** Opening MATERIAL FOR THIS EXERCISE block **
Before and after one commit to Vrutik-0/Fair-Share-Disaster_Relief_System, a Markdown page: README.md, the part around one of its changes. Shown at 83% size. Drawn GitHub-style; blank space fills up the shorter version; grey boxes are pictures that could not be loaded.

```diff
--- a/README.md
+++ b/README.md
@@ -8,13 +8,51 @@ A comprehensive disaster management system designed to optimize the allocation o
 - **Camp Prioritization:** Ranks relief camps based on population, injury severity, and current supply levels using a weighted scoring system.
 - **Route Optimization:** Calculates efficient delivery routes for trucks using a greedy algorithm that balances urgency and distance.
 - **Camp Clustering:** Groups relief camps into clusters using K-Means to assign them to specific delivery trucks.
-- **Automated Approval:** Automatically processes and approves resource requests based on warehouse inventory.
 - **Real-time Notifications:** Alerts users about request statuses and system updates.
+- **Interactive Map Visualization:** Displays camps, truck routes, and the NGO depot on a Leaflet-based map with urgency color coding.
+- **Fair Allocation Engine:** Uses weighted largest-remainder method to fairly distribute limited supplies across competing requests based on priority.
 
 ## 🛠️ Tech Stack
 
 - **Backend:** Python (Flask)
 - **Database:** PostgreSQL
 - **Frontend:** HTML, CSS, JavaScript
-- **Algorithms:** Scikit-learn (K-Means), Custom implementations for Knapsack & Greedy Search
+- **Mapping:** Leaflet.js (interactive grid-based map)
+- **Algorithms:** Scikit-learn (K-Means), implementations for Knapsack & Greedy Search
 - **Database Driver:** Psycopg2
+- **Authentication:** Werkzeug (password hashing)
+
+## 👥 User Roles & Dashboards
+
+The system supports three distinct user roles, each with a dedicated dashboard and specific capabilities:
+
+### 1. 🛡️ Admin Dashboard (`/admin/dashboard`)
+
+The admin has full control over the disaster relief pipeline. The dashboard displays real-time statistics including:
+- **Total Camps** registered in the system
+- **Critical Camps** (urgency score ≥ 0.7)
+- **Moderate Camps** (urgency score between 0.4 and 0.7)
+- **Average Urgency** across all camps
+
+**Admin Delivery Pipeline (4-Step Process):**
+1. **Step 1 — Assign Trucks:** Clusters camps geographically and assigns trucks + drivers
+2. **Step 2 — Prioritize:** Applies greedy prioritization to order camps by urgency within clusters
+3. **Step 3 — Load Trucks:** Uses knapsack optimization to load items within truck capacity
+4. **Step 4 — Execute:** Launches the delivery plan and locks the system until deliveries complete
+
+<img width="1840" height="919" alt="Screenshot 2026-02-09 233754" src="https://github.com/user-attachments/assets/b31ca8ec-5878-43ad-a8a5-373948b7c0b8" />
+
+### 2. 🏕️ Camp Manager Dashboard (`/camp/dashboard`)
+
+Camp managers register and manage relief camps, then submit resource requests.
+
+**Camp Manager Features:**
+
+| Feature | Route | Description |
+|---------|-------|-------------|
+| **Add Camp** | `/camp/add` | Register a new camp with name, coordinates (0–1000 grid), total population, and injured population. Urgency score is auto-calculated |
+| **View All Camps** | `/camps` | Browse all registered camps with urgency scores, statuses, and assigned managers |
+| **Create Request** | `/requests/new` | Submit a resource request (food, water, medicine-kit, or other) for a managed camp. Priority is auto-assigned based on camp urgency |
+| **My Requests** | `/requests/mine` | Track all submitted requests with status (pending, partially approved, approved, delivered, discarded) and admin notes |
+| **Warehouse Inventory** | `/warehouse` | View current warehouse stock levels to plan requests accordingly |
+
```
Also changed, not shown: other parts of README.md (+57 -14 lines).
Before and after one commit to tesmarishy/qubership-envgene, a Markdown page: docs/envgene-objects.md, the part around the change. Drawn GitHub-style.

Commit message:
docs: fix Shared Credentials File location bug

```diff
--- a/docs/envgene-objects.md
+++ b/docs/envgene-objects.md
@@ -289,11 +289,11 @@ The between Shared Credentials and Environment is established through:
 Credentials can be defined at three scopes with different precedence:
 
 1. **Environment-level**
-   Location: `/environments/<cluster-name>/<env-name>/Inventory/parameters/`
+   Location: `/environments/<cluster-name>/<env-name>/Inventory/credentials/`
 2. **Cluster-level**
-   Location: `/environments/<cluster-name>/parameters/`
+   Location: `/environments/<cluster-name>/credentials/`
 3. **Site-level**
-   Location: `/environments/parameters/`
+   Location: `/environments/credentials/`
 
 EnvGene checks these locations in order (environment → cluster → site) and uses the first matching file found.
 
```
** Closing MATERIAL FOR THIS EXERCISE block **
YOUR GOAL: Throughout the data above, report every line that contains the string "warehouse".

OUTPUT OF THE TASK:
-- **Automated Approval:** Automatically processes and approves resource requests based on warehouse inventory.
+| **Warehouse Inventory** | `/warehouse` | View current warehouse stock levels to plan requests accordingly |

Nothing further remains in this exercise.